* Task to carry out:
Whenever a line in the entries below contains the string "same", copy that line.

*** Material provided Section Begins ***

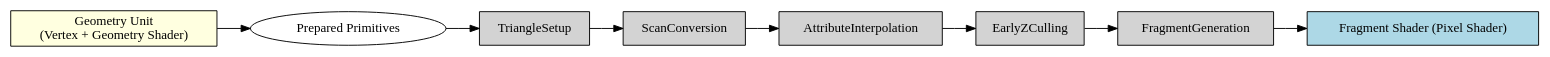
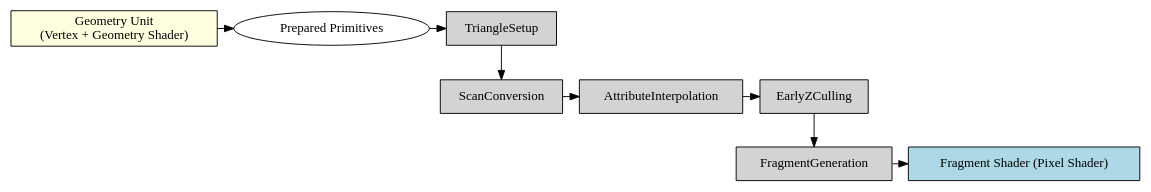
One commit to Jonathan2251/lbd changed the diagram in Fig/gpu/rasterization-pipeline.gv. Above: the diagram before and after it, drawn with Graphviz. The commit also changed 15 other files, not shown here.

```diff
--- a/Fig/gpu/rasterization-pipeline.gv
+++ b/Fig/gpu/rasterization-pipeline.gv
@@ -1,17 +1,21 @@
 digraph RasterizationPipeline {
-    rankdir=LR;
+    rankdir=TB;
     node [shape=box, style=filled, fillcolor=lightgray];
 
+    FragmentShader [label="Fragment Shader (Pixel Shader)", fillcolor=lightblue];
     GeometryUnit [label="Geometry Unit\n(Vertex + Geometry Shader)", fillcolor=lightyellow];
     GeometryUnit -> PreparedPrimitives;
     PreparedPrimitives [label="Prepared Primitives", shape=ellipse, fillcolor=white];
 
     PreparedPrimitives -> TriangleSetup;
     TriangleSetup -> ScanConversion;
     ScanConversion -> AttributeInterpolation;
     AttributeInterpolation -> EarlyZCulling;
     EarlyZCulling -> FragmentGeneration;
     FragmentGeneration -> FragmentShader;
 
-    FragmentShader [label="Fragment Shader (Pixel Shader)", fillcolor=lightblue];
+    // === Layering for better spacing ===
+    { rank = same; GeometryUnit; PreparedPrimitives; TriangleSetup }
+    { rank = same; ScanConversion; AttributeInterpolation; EarlyZCulling }
+    { rank = same; FragmentGeneration; FragmentShader }
 }
```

*** Material provided Section Ends ***

* Exercise answer:
+    { rank = same; GeometryUnit; PreparedPrimitives; TriangleSetup }
+    { rank = same; ScanConversion; AttributeInterpolation; EarlyZCulling }
+    { rank = same; FragmentGeneration; FragmentShader }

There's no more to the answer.